• WHAT THE TASK ASKS: Each entry below is to be copied verbatim, with no line missing.

((

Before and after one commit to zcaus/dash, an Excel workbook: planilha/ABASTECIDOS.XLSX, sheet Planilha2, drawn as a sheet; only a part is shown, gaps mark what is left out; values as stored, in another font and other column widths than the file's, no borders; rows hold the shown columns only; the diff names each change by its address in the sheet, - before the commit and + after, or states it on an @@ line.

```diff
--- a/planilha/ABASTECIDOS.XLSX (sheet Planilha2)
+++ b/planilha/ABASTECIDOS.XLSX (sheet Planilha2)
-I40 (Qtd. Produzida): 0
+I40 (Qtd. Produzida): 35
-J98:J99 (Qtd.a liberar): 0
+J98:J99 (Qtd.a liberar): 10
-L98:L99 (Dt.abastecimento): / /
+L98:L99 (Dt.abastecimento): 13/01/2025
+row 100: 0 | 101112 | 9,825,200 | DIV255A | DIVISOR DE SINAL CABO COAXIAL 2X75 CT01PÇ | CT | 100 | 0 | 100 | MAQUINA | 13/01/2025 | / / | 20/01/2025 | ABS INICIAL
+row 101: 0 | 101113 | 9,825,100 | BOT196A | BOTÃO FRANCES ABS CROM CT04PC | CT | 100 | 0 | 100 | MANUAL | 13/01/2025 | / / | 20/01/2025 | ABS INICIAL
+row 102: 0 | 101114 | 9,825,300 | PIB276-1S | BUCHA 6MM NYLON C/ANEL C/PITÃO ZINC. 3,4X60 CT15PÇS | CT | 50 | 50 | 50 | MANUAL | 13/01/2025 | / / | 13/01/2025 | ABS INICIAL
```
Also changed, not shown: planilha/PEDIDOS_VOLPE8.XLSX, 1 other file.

))

• SOLUTION TO THIS PROBLEM:
Before and after one commit to zcaus/dash, an Excel workbook: planilha/ABASTECIDOS.XLSX, sheet Planilha2, drawn as a sheet; only a part is shown, gaps mark what is left out; values as stored, in another font and other column widths than the file's, no borders; rows hold the shown columns only; the diff names each change by its address in the sheet, - before the commit and + after, or states it on an @@ line.

```diff
--- a/planilha/ABASTECIDOS.XLSX (sheet Planilha2)
+++ b/planilha/ABASTECIDOS.XLSX (sheet Planilha2)
-I40 (Qtd. Produzida): 0
+I40 (Qtd. Produzida): 35
-J98:J99 (Qtd.a liberar): 0
+J98:J99 (Qtd.a liberar): 10
-L98:L99 (Dt.abastecimento): / /
+L98:L99 (Dt.abastecimento): 13/01/2025
+row 100: 0 | 101112 | 9,825,200 | DIV255A | DIVISOR DE SINAL CABO COAXIAL 2X75 CT01PÇ | CT | 100 | 0 | 100 | MAQUINA | 13/01/2025 | / / | 20/01/2025 | ABS INICIAL
+row 101: 0 | 101113 | 9,825,100 | BOT196A | BOTÃO FRANCES ABS CROM CT04PC | CT | 100 | 0 | 100 | MANUAL | 13/01/2025 | / / | 20/01/2025 | ABS INICIAL
+row 102: 0 | 101114 | 9,825,300 | PIB276-1S | BUCHA 6MM NYLON C/ANEL C/PITÃO ZINC. 3,4X60 CT15PÇS | CT | 50 | 50 | 50 | MANUAL | 13/01/2025 | / / | 13/01/2025 | ABS INICIAL
```
Also changed, not shown: planilha/PEDIDOS_VOLPE8.XLSX, 1 other file.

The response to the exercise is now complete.